The House Mouse has a very prolific reproductive system breeding year round and having as many as eight litters annually. Females can start having their litters at the age of one and a half to two months. Life expectancy for a wild mouse is no more than one year.
Mice have a diet of a variety of foods, such as seeds, grains and nuts requiring only about 1/10 ounce of food each day, and can live without access to fresh water up to a year as long as their solid food is fairly moist.
One of the main problems faced from having a mouse in your house is their contamination of food with their urine and feces. Their gnawing on wood, paper, cloth, books and insulation on wiring can also pose a real threat for any homeowner. This can be noted by observing gnawing leaves paired tooth marks about 1/8 inch wide and also seeing droppings which are rod-shaped and about 1/3 to ¼ inches long. Mice can also consume considerable quantities of stored seed and grains from farmers and granaries.
Mice can carry a wide variety of diseases transmissible to humans. A very real problem with the infestation of mice is the Hantavirus which has been a threat in the arid southwestern part of the country. Another major concern is Salmonellosis which is transmitted by mice and is a concern in food storage and preparation areas.
Mice are very tenacious in their ability to enter a dwelling as they only need an opening no larger than the size of a Number 2 pencil and can easily climb interior walls making exclusion very difficult. Thorough examinations need to be made periodically to assure that all points of entry (foundations, utility pipes and wires passing into the house) are secure.
Baby powder or talc can be sprinkled along the inside perimeters of walls and thresholds which can show tracks where mice are active and can be instrumental in helping decide where exclusion efforts are needed.
In those areas that are not secure, wire mesh or quick-drying cement can be used to plug cracks around drainpipes and other small areas of entry.
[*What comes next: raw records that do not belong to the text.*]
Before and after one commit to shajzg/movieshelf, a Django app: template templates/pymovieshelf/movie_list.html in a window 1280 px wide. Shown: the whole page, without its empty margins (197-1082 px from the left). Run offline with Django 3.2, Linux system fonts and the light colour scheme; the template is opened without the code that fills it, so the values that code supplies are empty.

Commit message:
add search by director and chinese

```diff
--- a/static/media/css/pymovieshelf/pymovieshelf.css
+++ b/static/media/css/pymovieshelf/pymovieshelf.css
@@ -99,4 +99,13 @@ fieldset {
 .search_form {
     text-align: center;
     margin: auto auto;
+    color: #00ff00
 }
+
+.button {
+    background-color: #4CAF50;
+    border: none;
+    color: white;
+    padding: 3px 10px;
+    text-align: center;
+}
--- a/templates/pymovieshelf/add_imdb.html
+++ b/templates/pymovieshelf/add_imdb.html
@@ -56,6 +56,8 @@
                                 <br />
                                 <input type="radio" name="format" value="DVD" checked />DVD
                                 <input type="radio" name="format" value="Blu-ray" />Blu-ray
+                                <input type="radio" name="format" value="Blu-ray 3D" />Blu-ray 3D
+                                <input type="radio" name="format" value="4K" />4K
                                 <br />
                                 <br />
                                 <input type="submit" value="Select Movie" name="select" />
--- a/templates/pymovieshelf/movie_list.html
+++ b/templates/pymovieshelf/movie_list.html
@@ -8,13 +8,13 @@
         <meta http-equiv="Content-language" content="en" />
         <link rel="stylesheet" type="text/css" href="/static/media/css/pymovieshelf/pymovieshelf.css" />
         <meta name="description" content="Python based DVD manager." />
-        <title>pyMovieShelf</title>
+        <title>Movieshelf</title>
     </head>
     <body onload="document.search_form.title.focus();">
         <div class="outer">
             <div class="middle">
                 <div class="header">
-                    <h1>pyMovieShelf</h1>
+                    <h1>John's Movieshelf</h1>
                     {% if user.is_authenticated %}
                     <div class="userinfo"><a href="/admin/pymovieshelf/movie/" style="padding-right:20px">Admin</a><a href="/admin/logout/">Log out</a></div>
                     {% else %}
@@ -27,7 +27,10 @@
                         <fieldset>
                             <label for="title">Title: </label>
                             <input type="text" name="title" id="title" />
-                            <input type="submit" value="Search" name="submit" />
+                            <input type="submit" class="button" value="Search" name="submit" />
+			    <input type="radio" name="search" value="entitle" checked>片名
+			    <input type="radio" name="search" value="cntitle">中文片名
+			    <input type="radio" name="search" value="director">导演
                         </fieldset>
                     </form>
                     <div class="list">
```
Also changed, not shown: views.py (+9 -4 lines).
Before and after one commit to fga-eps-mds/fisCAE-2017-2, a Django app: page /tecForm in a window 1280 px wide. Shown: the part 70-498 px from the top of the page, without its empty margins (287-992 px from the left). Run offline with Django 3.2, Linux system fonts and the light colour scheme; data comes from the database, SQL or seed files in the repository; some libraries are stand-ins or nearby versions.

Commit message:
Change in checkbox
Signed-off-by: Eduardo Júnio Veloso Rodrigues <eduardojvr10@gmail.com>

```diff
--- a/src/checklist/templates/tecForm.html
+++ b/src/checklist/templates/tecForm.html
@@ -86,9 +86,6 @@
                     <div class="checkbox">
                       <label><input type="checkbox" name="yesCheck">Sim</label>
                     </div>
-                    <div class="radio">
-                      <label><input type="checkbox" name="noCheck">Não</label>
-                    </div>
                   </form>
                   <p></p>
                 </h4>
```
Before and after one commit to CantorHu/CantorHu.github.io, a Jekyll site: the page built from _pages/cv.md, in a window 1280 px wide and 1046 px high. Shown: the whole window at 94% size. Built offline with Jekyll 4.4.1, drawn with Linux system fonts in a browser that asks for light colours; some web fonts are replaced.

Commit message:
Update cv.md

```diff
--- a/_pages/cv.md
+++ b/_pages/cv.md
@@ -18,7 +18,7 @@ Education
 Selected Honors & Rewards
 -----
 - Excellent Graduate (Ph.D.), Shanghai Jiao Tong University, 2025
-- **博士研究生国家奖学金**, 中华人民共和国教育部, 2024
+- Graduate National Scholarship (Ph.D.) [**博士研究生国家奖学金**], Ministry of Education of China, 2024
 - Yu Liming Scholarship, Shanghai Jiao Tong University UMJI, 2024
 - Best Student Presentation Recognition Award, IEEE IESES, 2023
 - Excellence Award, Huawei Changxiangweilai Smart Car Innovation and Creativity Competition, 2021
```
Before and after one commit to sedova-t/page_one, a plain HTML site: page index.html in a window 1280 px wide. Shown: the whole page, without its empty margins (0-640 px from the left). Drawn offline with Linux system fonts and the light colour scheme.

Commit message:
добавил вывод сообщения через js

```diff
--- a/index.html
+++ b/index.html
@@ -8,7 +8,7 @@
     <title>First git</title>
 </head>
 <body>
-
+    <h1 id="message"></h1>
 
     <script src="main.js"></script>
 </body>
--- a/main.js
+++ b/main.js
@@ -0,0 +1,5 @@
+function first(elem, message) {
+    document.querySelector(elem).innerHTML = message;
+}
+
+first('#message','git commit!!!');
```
Also, galvanized window screening can be balled and stuffed into larger openings that are then finished with caulking or cement. Expanding-foam insulation can also be used for filling small to medium size openings.
Good housekeeping procedures need to be in place in order to keep these pesky critters out of your house. Removal of all food sources is essential, and all foods that are accessible to mice should be stored in metal or plastic containers. To keep mice at bay, you need to keep the perimeter of your house free from weeds and vegetation at least 18 inches away from your foundation
Early fall or winter is the time of the year when mice move in as part of their normal movement patterns. Mice can be humanely live-trapped and put back in their own environment but would probably not do well, but many people are willing to try